Another adaptation that helps protect a guy’s certainty that The Kids Are His Own is Love Junk. About 97% of what’s in semen isn’t sperm at all; it’s love chemicals, including dopamine. These chemicals are absorbed into a woman’s vaginal walls. Impact? They make women feel like being faithful to the Guy Who Shagged Me.
And a third adaptation is what I started this response with: Dopamine Drops. Straight men simply lose interest in She Who Was Oh-So-Easy-To-Get, because guys can’t fall in love without dopamine. And dopamine falls with easy access.
What does this have to do with you, as a gay man? A lot. Even though you are into men, you share those same emotional and physical qualities that protect straight men from making a bad genetic bet. Just like them, you require dopamine to fall in love.
And just like them, your dopamine levels probably won’t rise enough for love to form if you have sex too soon.
But your situation as a gay man is a lot different from straight guys’ in some ways. For instance, straight guys are usually used to waiting for sex. Because women usually practise abstinence, at least for a while. Historically and today, women were often abandoned or ignored or even killed (in cultures with ‘honor killings’, for instance) for being easy-to-get; predictably, this means a lot of women are somewhat hard-to-get. They put on the brakes, because moving full steam ahead didn’t always work out so well.
Contrast that with research on gay men, who usually have sex very quickly in a new relationship. Let’s put it this way: In straight relationships, there’s usually one person saying Wait.

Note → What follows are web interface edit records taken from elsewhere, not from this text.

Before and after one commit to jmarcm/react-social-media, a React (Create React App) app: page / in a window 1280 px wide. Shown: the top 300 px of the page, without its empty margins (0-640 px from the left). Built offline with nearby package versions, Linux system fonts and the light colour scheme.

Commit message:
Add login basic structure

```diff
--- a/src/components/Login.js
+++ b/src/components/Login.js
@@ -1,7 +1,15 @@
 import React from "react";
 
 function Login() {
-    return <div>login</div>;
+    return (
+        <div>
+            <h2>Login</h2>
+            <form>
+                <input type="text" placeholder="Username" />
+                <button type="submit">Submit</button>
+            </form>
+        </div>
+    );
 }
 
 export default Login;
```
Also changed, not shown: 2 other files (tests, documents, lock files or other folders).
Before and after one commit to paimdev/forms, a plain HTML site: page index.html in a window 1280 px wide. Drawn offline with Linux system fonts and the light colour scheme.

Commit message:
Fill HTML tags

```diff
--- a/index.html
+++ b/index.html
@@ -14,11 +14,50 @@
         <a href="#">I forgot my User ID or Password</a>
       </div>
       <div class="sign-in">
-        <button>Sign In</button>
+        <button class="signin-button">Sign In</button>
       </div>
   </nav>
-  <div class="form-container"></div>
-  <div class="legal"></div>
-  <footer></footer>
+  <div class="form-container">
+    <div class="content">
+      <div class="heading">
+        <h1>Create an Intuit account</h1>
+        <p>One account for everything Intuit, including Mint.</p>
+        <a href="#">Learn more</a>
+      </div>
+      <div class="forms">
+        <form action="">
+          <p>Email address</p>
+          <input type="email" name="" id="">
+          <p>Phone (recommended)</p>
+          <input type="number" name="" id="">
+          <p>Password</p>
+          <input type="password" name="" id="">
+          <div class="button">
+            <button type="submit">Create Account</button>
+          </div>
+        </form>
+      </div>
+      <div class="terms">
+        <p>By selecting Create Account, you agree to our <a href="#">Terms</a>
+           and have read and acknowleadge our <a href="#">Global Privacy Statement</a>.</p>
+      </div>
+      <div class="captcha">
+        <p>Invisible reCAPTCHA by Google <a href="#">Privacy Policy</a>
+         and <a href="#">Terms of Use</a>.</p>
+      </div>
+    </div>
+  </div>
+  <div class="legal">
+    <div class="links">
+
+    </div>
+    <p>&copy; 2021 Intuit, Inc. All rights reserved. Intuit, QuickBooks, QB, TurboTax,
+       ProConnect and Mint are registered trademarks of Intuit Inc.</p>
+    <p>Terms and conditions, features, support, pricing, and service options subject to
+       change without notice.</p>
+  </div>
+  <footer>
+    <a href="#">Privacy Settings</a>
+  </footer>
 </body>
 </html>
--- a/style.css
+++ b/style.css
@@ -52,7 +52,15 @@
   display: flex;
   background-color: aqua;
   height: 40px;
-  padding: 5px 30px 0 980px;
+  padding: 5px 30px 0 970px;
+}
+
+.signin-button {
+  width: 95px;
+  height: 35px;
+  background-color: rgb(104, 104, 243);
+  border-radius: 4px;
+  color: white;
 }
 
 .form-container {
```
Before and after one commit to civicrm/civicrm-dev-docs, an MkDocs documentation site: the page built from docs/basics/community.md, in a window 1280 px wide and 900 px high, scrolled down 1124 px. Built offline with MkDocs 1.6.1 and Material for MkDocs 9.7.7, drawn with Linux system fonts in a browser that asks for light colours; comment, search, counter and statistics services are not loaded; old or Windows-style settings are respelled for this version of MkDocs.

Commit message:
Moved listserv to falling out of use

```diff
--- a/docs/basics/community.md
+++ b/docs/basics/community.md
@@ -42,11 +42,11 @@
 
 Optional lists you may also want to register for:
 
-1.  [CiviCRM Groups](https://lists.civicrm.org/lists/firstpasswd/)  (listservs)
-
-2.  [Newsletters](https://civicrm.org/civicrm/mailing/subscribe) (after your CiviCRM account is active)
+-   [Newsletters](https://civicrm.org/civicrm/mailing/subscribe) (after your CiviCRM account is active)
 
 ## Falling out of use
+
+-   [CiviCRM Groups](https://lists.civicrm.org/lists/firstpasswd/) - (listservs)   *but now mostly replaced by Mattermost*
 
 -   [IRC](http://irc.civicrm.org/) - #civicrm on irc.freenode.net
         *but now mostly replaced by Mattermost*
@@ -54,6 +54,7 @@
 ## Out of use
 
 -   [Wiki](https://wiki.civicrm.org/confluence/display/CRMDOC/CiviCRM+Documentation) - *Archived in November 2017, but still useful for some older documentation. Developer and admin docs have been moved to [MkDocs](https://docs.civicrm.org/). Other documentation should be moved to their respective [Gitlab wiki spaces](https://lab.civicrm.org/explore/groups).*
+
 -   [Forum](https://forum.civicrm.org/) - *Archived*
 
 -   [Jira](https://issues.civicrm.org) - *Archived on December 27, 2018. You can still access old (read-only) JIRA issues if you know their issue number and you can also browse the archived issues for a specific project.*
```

In gay male relationships, that number often drops to zero. So sayeth the science.
It’s not so much that gay men are “oversexed” as that when you’ve got two men, you’ve got two people who have a Spread The Seed Creed-type psychology, instead of one woman whose inherited psychology (and probably her parents, culture, etc.) says to Hold Off for a while.
Interestingly, I’ve gotten several letters from gay men who want to fall in love, but can’t. When I ask them how long they wait to have sex in a new relationship, they say they aren’t waiting at all. By not waiting, their dopamine system is rising, falling, rising, falling—but not holding and sustaining to create love.
It is a human need to find and keep love. That’s why they’re writing to me. And I’ve now heard back from some who have found it, by leveraging this advice.
The advice? Keep holding off if you want to hold on. For men, building something real usually means *not* getting sex until you’ve fallen deeply in love. So you’re making a very Wise choice, and I encourage you to continue making it for at least a few weeks more. Hold off on sex, either until you lose interest in each other, or until you mutually fall in love.
If you need to actually say this to him, or show him this letter, that’s fine. You’re in a great position since both of you realize you want to wait a while. But even if he wasn’t crazy about the idea, here’s something else about male mating psych: Not liking something and not liking you are two different things. A man who loves you, waits. And waiting is likely to make him love you more.
Taking time gives both of you the chance to see where your dopamine takes you. I hope it takes you to new heights, and you each find the love of your lives with each other.
All material copyrighted by Duana C. Welch, Ph.D., and LoveScience Media, 2014.